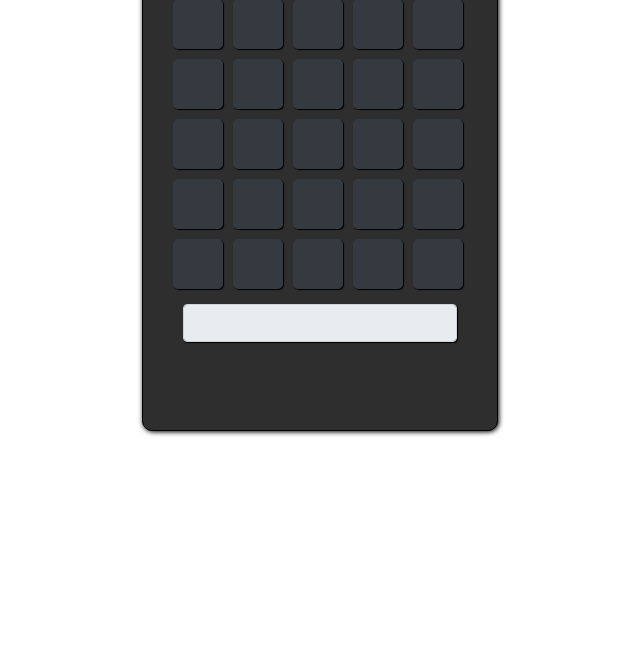
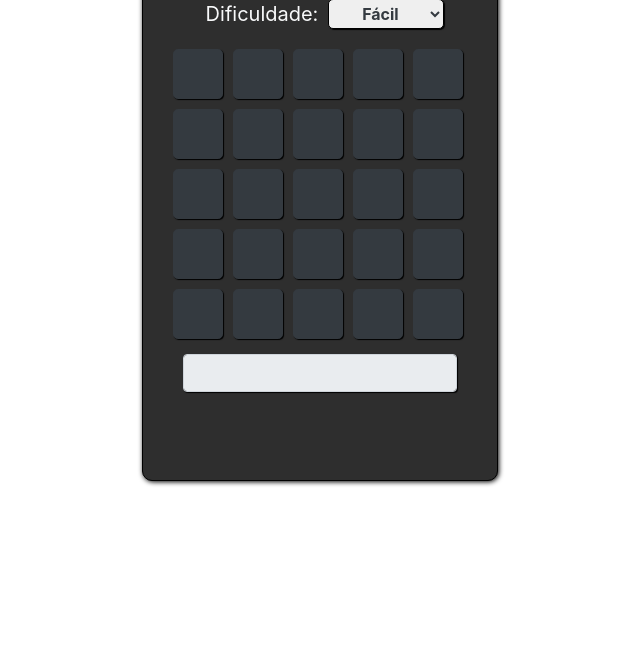
Before and after one commit to marvieiradev/mines, a plain HTML site: page index.html in a window 1280 px wide. Shown: the part 131-800 px from the top of the page, without its empty margins (320-960 px from the left). Drawn offline with nearby package versions, Linux system fonts and the light colour scheme.

Commit message:
feat: update difficulty select

```diff
--- a/index.html
+++ b/index.html
@@ -23,6 +23,17 @@
                 <div class="mines">
 
                     <h1 class="titulo">MINES</h1>
+
+                    <div class="options row d-flex justify-content-center">
+                        <span class="text-light">Dificuldade:</span>
+                        <select name="" id="" class="primary font-weight-bold text-dark">
+                            <option value="1">Fácil</option>
+                            <option value="2">Médio</option>
+                            <option value="3">Difícil</option>
+                            <option value="4">Muito Difícil</option>
+                            <option value="5">Impossível</option>
+                        </select>
+                    </div>
 
                     <div class="row">
                         <input onclick="mostraCelula(0)" type="button" id="c0"
--- a/style.css
+++ b/style.css
@@ -13,6 +13,25 @@
     text-align: center;
     margin: 10px;
     font-style: bold;
+}
+
+.options {
+    margin: 15px;
+}
+
+span {
+    font-size: 20px;
+    margin: 0px 10px;
+}
+
+select {
+    text-align: center;
+    align-items: center;
+    margin: 10px;
+    font-size: 14px;
+    border: solid 1px #000;
+    box-shadow: 1px 1px 1px #000;
+    border-radius: 5px;
 }
 
 .btn {
@@ -35,7 +54,7 @@
     box-shadow: 1px 1px 1px #000;
 }
 
-.restart{
+.restart {
     text-align: center;
     align-items: center;
     margin-left: 0px;
```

######

▸ Exercise details
All of the material is to be reproduced verbatim, pictures excluded.

▸ Solution for this task
Before and after one commit to marvieiradev/mines, a plain HTML site: page index.html in a window 1280 px wide. Shown: the part 131-800 px from the top of the page, without its empty margins (320-960 px from the left). Drawn offline with nearby package versions, Linux system fonts and the light colour scheme.

Commit message:
feat: update difficulty select

```diff
--- a/index.html
+++ b/index.html
@@ -23,6 +23,17 @@
                 <div class="mines">
 
                     <h1 class="titulo">MINES</h1>
+
+                    <div class="options row d-flex justify-content-center">
+                        <span class="text-light">Dificuldade:</span>
+                        <select name="" id="" class="primary font-weight-bold text-dark">
+                            <option value="1">Fácil</option>
+                            <option value="2">Médio</option>
+                            <option value="3">Difícil</option>
+                            <option value="4">Muito Difícil</option>
+                            <option value="5">Impossível</option>
+                        </select>
+                    </div>
 
                     <div class="row">
                         <input onclick="mostraCelula(0)" type="button" id="c0"
--- a/style.css
+++ b/style.css
@@ -13,6 +13,25 @@
     text-align: center;
     margin: 10px;
     font-style: bold;
+}
+
+.options {
+    margin: 15px;
+}
+
+span {
+    font-size: 20px;
+    margin: 0px 10px;
+}
+
+select {
+    text-align: center;
+    align-items: center;
+    margin: 10px;
+    font-size: 14px;
+    border: solid 1px #000;
+    box-shadow: 1px 1px 1px #000;
+    border-radius: 5px;
 }
 
 .btn {
@@ -35,7 +54,7 @@
     box-shadow: 1px 1px 1px #000;
 }
 
-.restart{
+.restart {
     text-align: center;
     align-items: center;
     margin-left: 0px;
```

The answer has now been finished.